Respectfully submitted,
Triston Dyer

Dear Triston,

You state that, "The Nepalese church has obeyed Jesus' words here by 'hating' everything to do with the Hindu religion". It seems to me that there are three problems with this assertion:

Firstly, you seem to understand the term 'hate' in Luke 14:26 as a literal malevolence. Jesus' command, however, must be interpreted in the context of other biblical injunctions such as "Love your neighbour as yourself" (Leviticus 19:18, Mark 12:31) and "Be merciful just as your Father is merciful" (Luke 6:36). In his Tyndale NT Commentary on Luke, Leon Morris writes, "...it is impossible to hold that He is here telling them literally to hate their earthly nearest" (p. 235). Jesus himself condemned the Pharisees for encouraging people to hate their father and mother and thus setting aside the Word of God in order to observe their own traditions (Mark 7:8-13). In Luke 14:26 then Jesus was clearly using hyperbole to awaken the large crowds to the cost of discipleship. Loving Jesus is costly. It demands a commitment that makes loving your father and mother seem like hatred in comparison.

Secondly, and presumably by extension from Luke 14:26, you assert that Jesus would have Nepali believers hate Hindu religion. But there is a problem here in the way you use the phrase 'Hindu religion'. It is the easiest thing to say, as many do, that one should accept whatever is cultural and reject whatever is religious, but impossible to do in practice. Does one, for instance, condemn the Muslim for his alms giving? Giving to the poor is an important part of his religion. Surely one should affirm alms giving to the Muslim who trusts in Jesus. In the same way Hindus, along with followers of many traditional religious paths, place a great religious emphasis on giving respect to ones parents. It is part of his dharma. And according to the Bible, when that Hindu puts his trust in the Lord Jesus, it must remain so. The Sanskrit word dharma (which is a commonly used word in South Asian vernaculars) is often glossed as 'religion' and like its English equivalent is notoriously difficult to define. Your suggestion that the Nepali believer must hate Hindu religion, then, is bound to cause a great deal of confusion.

Thirdly, your assertion makes it sound like the Nepalese church is united in its opposition to all things Hindu. But that is not the case. It is true that the dominant position has fitted in H2. But there has always been discussion over the wearing of bangles, the colour of a wedding sari, and the observance of rites of passage. Today there are movements advocating H3 and H5 that are as Nepalese as the dominant position. It is misleading, then, to talk of the Nepalese church as if it is monolithic.

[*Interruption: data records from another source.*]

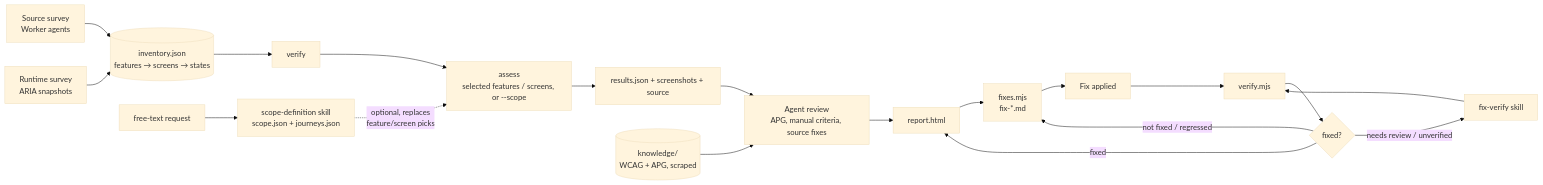
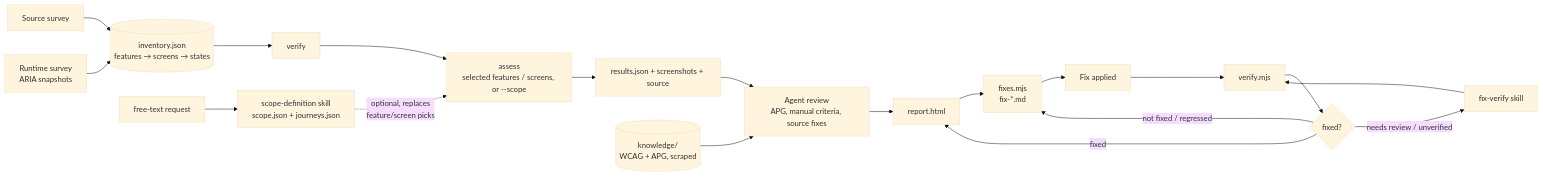
One commit to jurokapsiar/acc-assess changed the first of 2 diagrams in README.md. Above: the diagram before and after it, drawn with Mermaid (base theme). The commit also changed other lines of this file and 7 other files, not shown here.

Commit message:
Clarify installation, review workflows, and noninteractive scope replay

````diff
--- a/README.md
+++ b/README.md
@@ -29,20 +29,20 @@
 ```mermaid
 flowchart LR
-    A[Source survey<br/>Worker agents] --> C
-    B[Runtime survey<br/>ARIA snapshots] --> C
-    C[(inventory.json<br/>features → screens → states)] --> D[verify]
-    S[free-text request] --> T[scope-definition skill<br/>scope.json + journeys.json]
-    T -.optional, replaces<br/>feature/screen picks.-> E
-    D --> E[assess<br/>selected features / screens, or --scope]
-    E --> F[results.json + screenshots + source]
-    G[(knowledge/<br/>WCAG + APG, scraped)] --> H
-    F --> H[Agent review<br/>APG, manual criteria, source fixes]
-    H --> I[report.html]
-    I --> J[fixes.mjs<br/>fix-*.md]
-    J --> K[Fix applied] --> L[verify.mjs]
-    L --> M{fixed?}
-    M -->|needs review / unverified| N[fix-verify skill]
+    A["Source survey"] --> C
+    B["Runtime survey<br/>ARIA snapshots"] --> C
+    C[("inventory.json<br/>features → screens → states")] --> D["verify"]
+    S["free-text request"] --> T["scope-definition skill<br/>scope.json + journeys.json"]
+    T -."optional, replaces<br/>feature/screen picks".-> E
+    D --> E["assess<br/>selected features / screens, or --scope"]
+    E --> F["results.json + screenshots + source"]
+    G[("knowledge/<br/>WCAG + APG, scraped")] --> H
+    F --> H["Agent review<br/>APG, manual criteria, source fixes"]
+    H --> I["report.html"]
+    I --> J["fixes.mjs<br/>fix-*.md"]
+    J --> K["Fix applied"] --> L["verify.mjs"]
+    L --> M{"fixed?"}
+    M -->|"needs review / unverified"| N["fix-verify skill"]
     N --> L
-    M -->|not fixed / regressed| J
-    M -->|fixed| I
+    M -->|"not fixed / regressed"| J
+    M -->|"fixed"| I
 ```
````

The decision of the council at Jerusalem in Acts 15 must not be seen as normative for the church in Nepal. The reason is this: the Jerusalem decision was addressing a particular situation at a particular time. The order to abstain from food polluted by idols is one of four rules (sometimes called the Jerusalem Quadrilateral). The Gentile believers were also to abstain from "sexual immorality, from the meat of strangled animals and from blood" (Acts 15:20). Some commentators have taken hold of a textual problem (there is a discrepancy between some of the manuscripts) to drop the prohibition against the meat of strangled animals and have then interpreted the remaining three as all moral issues (blood, in this case, meaning murder). This is hardly possible for the following reasons: (i) the textual warrant for dropping the rule about food polluted by idols is very weak; (ii) it is really stretching the text to argue that 'blood' means murder; (iii) if the eating of food polluted by idols is actually idolatry then Paul's teaching in Romans 14 and 1 Corinthians 8 does not make sense; and (iv) there does not seem to be any reason to emphasise these three laws to the exclusion of the rest of the moral law.

It is better, then, to take the text as it stands and to interpret all four rules as relating to OT ceremonial law. (The command to abstain from unlawful sexual relations must relate to the prohibitions of Leviticus 18, not to the seventh commandment.) This is made clear in v. 21, where James relates the rules to the contemporary reading of the Mosaic Law. So the rules imposed by the Jerusalem council were not because the Gentiles were just coming out of an idolatrous background but because the believers from Jewish background, with whom they had fellowship, would be particularly offended by such behaviour. As J.A. Alexander comments, "The abstinence here recommended must be understood ... not as an essential Christian duty, but as a concession to the consciences of others, i.e. of the Jewish converts, who still regarded such foods as unlawful and abominable in the sight of God" (quoted with approval by John Stott in The Message of Acts, Leicester: IVP, 1990 p. 250). Since the Nepali church is entirely Gentile, therefore, this particular rule is not to be imposed on the believers. Paul's later references to idol-meats in Romans 14 and 1 Corinthians 8 make it clear that an outright ban on its consumption was not intended, even among former idolaters.

You assert that visiting temples brings dishonour to Christ. On what basis - that of association? It didn't seem to trouble Elisha, as I have already pointed out (Lifting the yoke, VOB 3:3, August 2004, p. 16). Idol worship is roundly condemned throughout the Bible, but the visiting of a pagan temple is not. I know mature Nepali believers who visit a temple whenever they are invited to a feast in its precincts. How can they refuse to attend their relative's wedding simply because it is held at a temple? I suggest that casting judgement on such an action is to disregard Paul's (and Jesus') injunctions against censoriousness (Romans 14:1 - 15:13).

You hold up Hezekiah as a model for the Nepali church to follow. But Daniel is surely a more helpful model. Like Nepali believers (and all believes now that the people of God is not equivalent to a nation state) Daniel was called to live among a people who did not share his devotion to the one true God. Nevertheless, he learned the language and literature of the Babylonians (Daniel 1: 4). He did not worship idols and neither did he break them down. He was not called to do that. Neither are Nepali believers.

Personal experiences are not a reliable guide to ethical issues but since you have shared one let me do so too. The person in the room observing a ritual was I. I was offered prasad from the presiding priest. Indeed two priests came at me in a pincer movement and insisted I take it - there was no running away! I didn't go after it. I knew it was not going to do anything to me spiritually. But I did accept it, I hope, graciously. I could have protested but it was not the time or place to go into a discussion about the vanity of their ritual. I did not feel dirty. I felt honoured that the priests wanted to share the blessing (as they saw it) with me even though I was clearly an outsider. I have also observed a number of masked dance-dramas, including one by the Khokana troupe. I never felt stained by evil. Indeed, the experience had two positive effects: it encouraged me to pray more fervently for the Newar people and it gave me a key insight into Newar culture, which I hope has helped me in my witnessing. None of us can experience anything in life without baggage. We are biased by our pre-understandings to see things a certain way, no matter what our background is. That is why it is more reliable to look to Scripture than to our feelings for clues to the meaning of local customs or the spiritual realities that attend them.

So I shall not condemn you for feeling comfortable in H2. And I hope that you would also not condemn those who feel comfortable in H5.


bhakti. bhakti, nom. devotion, love, loyalty